Do you wish you had more money?

Most people do. And even though people work hard to earn their money, many give some of it away, often to help strangers. In fact, 55.5 percent of American households say that they give to charity.

Charitable donors may share some common traits. AP Photo/Mike Groll

As experts on giving-related topics in our respective disciplines of psychology and economics, we wanted to understand why people choose to spend their money on other people, rather than themselves – that is, what’s behind the urge to donate.

The power of asking

We are not the first to try to figure this out. The Dutch scholars Rene Bekkers and Pamala Wiepking published a paper six years ago that drew from 500 other papers on this topic to identify the key factors that drive giving.

What they found is that for more than 85 percent of charitable donations, people gave because someone asked them to. Yet that doesn’t solve the question of how donors who are approached by many causes choose which ones they will support.

Most people give to causes that affirm important values, including compassion for those in need. Donors are also more likely to give when they think that their donation will make a difference. But donors don’t give only from the heart, Bekkers and Wiepking found. They also consider the costs and benefits of giving, and the benefits to themselves such as feeling good or looking good to others.

But there are very few ways to measure what motivates people to give to charity (or not). While asking thousands of donors why they give for our research, we have rarely encountered anyone who confessed to giving simply because someone asked them to.

Instead, they describe internal triggers. People often say things like they feel bad for people who do not have homes or it makes them feel good to help others.

That’s why we believe it’s best to simply ask donors why they give.

Givers tend to have a ‘taste’ for generosity. Lightspring/Shutterstock.com

 

 

A ‘TASTE’ for charitable giving

In a study detailed in an article soon to be published in Nonprofit and Voluntary Sector Quarterly, we recruited 819 Americans who reported that they had given to charity in the past. They filled out a detailed online survey that included 54 statements about many different reasons that people give such as “I donate because I feel compassion toward people in need.” We drew from previous research to develop these statements, which participants rated according to how strongly they agreed with them

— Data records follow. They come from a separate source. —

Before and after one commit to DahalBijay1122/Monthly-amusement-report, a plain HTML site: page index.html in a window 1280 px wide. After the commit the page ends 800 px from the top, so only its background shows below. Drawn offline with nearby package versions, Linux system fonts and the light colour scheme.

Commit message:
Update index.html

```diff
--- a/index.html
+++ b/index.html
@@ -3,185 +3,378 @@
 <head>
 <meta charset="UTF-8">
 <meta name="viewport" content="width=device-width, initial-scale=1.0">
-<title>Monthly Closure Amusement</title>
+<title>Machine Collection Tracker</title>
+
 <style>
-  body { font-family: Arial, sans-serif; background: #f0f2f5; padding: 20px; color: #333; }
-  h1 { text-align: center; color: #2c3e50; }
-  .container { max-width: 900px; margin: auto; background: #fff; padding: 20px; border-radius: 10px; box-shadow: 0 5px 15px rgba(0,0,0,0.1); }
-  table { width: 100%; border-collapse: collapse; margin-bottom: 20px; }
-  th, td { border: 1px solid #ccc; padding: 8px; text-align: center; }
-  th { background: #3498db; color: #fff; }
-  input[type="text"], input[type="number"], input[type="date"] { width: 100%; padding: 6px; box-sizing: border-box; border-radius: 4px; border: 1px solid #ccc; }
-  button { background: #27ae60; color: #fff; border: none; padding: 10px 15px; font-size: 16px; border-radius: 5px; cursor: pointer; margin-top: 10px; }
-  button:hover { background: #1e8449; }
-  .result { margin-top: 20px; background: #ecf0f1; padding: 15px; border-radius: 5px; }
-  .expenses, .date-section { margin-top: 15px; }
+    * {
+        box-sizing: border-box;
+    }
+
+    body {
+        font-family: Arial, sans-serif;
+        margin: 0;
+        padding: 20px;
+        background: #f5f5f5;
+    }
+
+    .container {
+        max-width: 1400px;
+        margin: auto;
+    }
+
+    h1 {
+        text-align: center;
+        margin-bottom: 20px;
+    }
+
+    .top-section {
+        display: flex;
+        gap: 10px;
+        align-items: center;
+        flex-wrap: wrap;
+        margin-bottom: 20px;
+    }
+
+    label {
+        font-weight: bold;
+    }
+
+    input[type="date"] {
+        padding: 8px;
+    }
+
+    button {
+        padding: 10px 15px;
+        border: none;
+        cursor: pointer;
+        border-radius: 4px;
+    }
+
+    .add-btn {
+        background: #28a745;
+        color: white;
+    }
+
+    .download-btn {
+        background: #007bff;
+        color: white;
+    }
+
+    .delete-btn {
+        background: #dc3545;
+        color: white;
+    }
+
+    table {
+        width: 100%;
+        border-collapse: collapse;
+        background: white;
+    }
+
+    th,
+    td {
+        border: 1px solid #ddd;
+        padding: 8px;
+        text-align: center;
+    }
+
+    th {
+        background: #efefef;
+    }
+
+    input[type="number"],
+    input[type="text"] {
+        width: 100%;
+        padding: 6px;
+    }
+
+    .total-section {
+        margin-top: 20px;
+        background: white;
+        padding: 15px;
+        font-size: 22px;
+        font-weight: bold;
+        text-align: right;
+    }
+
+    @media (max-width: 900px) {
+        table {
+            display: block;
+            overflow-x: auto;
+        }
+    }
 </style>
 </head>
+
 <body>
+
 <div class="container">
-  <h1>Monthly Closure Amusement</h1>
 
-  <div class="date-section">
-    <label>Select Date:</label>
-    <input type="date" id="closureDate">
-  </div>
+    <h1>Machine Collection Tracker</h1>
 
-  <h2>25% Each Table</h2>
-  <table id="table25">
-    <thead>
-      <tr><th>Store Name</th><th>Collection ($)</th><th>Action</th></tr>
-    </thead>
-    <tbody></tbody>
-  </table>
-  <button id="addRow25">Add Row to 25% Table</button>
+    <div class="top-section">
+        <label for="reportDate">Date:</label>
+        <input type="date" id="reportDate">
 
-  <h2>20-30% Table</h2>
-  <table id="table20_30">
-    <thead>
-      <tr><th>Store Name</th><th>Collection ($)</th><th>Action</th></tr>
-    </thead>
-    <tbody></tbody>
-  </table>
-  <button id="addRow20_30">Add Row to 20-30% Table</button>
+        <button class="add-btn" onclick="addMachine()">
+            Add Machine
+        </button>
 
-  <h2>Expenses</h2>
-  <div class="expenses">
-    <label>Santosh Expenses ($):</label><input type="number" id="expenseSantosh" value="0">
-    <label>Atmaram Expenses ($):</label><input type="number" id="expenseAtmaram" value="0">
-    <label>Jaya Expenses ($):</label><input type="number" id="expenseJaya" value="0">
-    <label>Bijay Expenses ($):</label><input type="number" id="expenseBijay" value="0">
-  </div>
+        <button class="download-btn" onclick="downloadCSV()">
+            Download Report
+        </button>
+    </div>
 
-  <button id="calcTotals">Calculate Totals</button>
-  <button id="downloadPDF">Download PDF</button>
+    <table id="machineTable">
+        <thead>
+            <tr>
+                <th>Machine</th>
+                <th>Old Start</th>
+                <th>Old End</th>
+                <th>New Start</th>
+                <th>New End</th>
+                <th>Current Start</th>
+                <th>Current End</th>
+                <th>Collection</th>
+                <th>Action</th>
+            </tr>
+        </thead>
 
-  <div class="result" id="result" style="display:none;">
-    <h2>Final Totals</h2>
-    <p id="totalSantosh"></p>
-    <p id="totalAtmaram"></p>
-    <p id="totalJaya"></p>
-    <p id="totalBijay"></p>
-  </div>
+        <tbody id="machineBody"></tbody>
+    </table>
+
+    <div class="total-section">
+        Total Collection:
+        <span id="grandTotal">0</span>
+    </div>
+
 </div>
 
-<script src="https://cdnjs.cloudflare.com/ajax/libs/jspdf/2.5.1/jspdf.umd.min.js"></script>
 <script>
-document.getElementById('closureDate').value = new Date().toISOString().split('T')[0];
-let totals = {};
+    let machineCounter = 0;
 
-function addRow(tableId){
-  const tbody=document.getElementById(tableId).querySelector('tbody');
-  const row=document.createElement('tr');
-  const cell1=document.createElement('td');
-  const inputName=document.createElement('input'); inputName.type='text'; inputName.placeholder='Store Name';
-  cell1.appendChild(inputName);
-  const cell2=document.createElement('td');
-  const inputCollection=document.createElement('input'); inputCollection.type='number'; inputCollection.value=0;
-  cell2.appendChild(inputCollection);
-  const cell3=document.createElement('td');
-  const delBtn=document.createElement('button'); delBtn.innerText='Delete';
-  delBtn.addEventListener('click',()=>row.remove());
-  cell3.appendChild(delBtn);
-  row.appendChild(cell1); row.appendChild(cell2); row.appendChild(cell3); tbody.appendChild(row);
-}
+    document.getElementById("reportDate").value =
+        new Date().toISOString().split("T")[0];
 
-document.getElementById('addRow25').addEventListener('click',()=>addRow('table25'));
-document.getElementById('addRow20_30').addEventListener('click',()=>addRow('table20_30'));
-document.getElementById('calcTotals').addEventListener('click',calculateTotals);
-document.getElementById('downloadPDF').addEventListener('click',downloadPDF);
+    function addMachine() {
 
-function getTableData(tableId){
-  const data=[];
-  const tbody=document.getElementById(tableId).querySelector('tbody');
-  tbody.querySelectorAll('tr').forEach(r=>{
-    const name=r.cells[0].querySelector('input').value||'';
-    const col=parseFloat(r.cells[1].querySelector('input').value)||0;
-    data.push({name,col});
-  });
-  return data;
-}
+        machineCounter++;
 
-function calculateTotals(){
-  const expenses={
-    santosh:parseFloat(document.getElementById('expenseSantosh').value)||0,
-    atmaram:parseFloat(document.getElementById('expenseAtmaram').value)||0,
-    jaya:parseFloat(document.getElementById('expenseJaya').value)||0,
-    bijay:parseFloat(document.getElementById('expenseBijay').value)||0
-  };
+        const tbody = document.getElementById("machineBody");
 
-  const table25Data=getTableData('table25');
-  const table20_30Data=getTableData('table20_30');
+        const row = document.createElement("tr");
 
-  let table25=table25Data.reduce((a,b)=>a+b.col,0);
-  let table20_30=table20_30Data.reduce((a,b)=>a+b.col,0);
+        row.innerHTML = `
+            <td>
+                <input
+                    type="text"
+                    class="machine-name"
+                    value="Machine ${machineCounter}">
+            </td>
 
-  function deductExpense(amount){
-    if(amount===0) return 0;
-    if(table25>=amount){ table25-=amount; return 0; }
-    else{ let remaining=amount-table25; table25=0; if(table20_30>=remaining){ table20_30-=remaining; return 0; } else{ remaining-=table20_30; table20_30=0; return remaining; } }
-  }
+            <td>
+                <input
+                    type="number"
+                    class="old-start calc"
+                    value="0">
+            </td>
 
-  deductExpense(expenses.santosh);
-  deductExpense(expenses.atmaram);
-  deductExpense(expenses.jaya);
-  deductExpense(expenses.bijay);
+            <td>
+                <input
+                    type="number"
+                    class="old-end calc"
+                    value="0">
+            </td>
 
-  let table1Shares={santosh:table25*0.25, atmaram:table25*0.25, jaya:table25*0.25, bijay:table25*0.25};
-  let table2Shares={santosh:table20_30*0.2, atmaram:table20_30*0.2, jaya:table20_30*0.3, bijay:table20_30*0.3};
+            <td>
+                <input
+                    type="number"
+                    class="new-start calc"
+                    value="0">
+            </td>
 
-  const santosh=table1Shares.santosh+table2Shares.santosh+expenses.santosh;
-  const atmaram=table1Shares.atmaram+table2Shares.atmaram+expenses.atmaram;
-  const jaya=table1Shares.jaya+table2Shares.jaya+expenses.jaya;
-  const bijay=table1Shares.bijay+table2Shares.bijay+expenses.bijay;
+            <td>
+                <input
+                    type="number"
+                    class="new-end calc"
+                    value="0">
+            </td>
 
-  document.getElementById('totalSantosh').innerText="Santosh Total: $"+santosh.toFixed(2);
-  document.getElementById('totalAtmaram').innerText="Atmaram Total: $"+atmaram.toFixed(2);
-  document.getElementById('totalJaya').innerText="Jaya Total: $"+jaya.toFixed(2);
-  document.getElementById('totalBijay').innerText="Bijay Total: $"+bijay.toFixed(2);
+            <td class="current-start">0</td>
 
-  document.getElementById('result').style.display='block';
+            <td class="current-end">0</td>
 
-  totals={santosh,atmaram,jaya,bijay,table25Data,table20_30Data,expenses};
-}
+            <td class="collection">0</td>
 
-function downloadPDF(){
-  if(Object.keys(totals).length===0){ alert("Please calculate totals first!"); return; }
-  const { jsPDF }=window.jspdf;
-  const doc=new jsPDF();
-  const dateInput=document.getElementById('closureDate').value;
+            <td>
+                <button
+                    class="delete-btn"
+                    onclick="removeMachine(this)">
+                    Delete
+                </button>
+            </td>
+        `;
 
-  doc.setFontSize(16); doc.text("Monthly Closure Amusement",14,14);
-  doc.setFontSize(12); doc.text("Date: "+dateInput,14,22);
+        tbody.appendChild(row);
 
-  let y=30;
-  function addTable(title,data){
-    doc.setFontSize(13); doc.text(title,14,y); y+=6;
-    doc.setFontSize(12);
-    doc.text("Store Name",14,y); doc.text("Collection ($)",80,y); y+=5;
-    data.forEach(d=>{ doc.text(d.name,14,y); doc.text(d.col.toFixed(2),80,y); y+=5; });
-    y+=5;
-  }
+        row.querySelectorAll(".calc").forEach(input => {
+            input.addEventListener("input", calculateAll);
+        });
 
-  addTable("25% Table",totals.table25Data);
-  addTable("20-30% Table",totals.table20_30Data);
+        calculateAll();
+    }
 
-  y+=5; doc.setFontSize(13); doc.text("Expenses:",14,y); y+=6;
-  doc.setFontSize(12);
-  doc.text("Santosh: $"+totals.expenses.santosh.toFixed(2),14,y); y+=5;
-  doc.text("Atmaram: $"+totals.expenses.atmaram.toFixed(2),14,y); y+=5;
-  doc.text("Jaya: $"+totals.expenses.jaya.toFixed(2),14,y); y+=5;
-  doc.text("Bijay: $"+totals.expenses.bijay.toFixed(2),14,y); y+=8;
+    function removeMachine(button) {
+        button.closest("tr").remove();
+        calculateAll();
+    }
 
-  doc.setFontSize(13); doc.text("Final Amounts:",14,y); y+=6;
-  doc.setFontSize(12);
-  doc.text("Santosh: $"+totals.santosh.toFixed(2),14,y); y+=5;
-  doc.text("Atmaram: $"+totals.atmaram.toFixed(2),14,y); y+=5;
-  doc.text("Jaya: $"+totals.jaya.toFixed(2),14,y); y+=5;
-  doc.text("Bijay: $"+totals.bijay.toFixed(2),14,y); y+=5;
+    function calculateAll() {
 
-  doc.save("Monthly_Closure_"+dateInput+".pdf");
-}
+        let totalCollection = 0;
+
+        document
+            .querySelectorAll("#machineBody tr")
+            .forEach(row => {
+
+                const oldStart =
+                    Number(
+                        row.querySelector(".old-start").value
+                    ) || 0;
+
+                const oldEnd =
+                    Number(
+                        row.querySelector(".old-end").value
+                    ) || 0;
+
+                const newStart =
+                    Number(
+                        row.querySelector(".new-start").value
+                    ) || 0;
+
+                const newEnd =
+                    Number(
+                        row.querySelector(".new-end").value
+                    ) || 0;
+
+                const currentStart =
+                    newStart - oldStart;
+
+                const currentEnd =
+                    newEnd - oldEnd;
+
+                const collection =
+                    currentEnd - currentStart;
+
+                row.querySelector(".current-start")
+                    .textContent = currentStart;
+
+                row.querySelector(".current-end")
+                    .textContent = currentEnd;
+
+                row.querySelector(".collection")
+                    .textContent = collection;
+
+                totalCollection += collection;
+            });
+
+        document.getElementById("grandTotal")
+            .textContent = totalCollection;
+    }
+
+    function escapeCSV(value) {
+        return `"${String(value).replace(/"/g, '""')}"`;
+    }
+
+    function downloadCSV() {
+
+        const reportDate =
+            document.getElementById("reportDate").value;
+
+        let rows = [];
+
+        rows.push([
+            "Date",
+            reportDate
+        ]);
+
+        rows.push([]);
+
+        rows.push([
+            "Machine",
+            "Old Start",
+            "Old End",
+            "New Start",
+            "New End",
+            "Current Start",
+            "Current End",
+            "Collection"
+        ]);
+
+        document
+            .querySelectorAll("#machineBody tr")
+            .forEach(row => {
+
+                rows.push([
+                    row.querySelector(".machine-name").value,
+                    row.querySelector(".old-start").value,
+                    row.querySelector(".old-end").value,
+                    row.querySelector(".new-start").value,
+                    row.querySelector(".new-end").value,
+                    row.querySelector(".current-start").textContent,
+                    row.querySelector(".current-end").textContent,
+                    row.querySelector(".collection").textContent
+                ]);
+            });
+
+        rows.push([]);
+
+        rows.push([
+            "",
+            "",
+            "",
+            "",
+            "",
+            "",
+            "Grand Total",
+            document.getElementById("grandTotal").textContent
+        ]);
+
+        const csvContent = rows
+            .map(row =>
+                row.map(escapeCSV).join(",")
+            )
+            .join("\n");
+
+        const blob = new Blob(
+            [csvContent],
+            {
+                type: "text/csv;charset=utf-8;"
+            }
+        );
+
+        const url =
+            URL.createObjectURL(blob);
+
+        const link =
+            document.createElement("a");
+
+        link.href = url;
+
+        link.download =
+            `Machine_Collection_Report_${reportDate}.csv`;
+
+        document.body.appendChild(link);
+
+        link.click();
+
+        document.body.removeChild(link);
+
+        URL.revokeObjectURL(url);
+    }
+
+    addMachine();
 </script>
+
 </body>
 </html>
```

Based on the patterns we observed in these initial responses, we whittled the 54 down to 18 statements in six categories that measured the most common reasons for giving (or not). This is how we came up with our motives to donate scale, which highlights five key motivations for charitable giving and one common barrier.

From most important to least they were: altruism, trust, social, (financial) constraints, egoism and taxes. Because “ATSCET” is hard to remember, we chose the handy acronym TASTE for Charity.

Trust

People are more likely to give to nonprofits that they trust will use their donated money to make a difference.

Altruism

Donors tell us again and again that they find it important to help others in need. This reinforces earlier findings by other scholars like Gil Clary, Mark Snyder and their colleagues that find that the most important reason for volunteering is altruistic concern for others.

Buying cookies for the armed forces from the Girl Scout next door because you know her is a sign that social motivations shape your charitable giving. Sheila Fitzgerald/Shutterstock.com

Many donors say that they give because their donations matter to someone they know and care about. For example, many married couples often make charitable donation decisions together. People who know someone who has a disease or who has died from one may make a donation to charity that promotes research for that disease. Or people may invite friends to a fundraiser for one of their favorite charities or just directly ask for a contribution – something that millions of Girl Scouts do when they ring their neighbors’ doorbells with their cookie forms in hand.

Taxes

The tax breaks many people get in exchange for their gifts to charity are another motivating factor for giving.

Egoism

Egoism is when people give in order to receive some personal benefit, such as feeling good or looking good to others. Our respondents also cited this motivation.

Financial constraints

In addition to those five motivating factors, we found one reason why people balk at giving to charity: They feel like they can’t afford it.

What we know and what we don’t

So far, we know that people seem to be more motivated by how they can help others when they give, rather than what they can get back.

But we are not yet sure if we would find this same pattern in larger-scale studies. Our participants did not reflect U.S. demographics in terms of gender, age and race or ethnicity. The number of women who took part outnumbered the men, for example, which might have made donors look more altruistic than they would have with gender parity.

So, at this point we don’t know what motivates Americans from all different backgrounds to give. We aim to learn more about that in future studies.

Also, we are multicultural scientists: One of us is a citizen of Canada and Germany while also being a U.S. green card holder, and the other was born in India and is both a U.S. and Canadian citizen. Given our own global perspectives, we don’t expect motivations to be the same across cultures and we can’t help but wonder what drives giving across cultures.

We would like to explore those differences too.

The ConversationYou can take the motives to donate survey yourself to see how your motives compare to people in our studies, by visiting our website at tinyurl.com/motives2donate.

Sara Konrath, Assistant Professor of Philanthropic Studies, Indiana University-Purdue University Indianapolis and Femida Handy, Professor of Social Policy at the School of Social Policy and Practice, University of Pennsylvania

This article was originally published on The Conversation. Read the original article.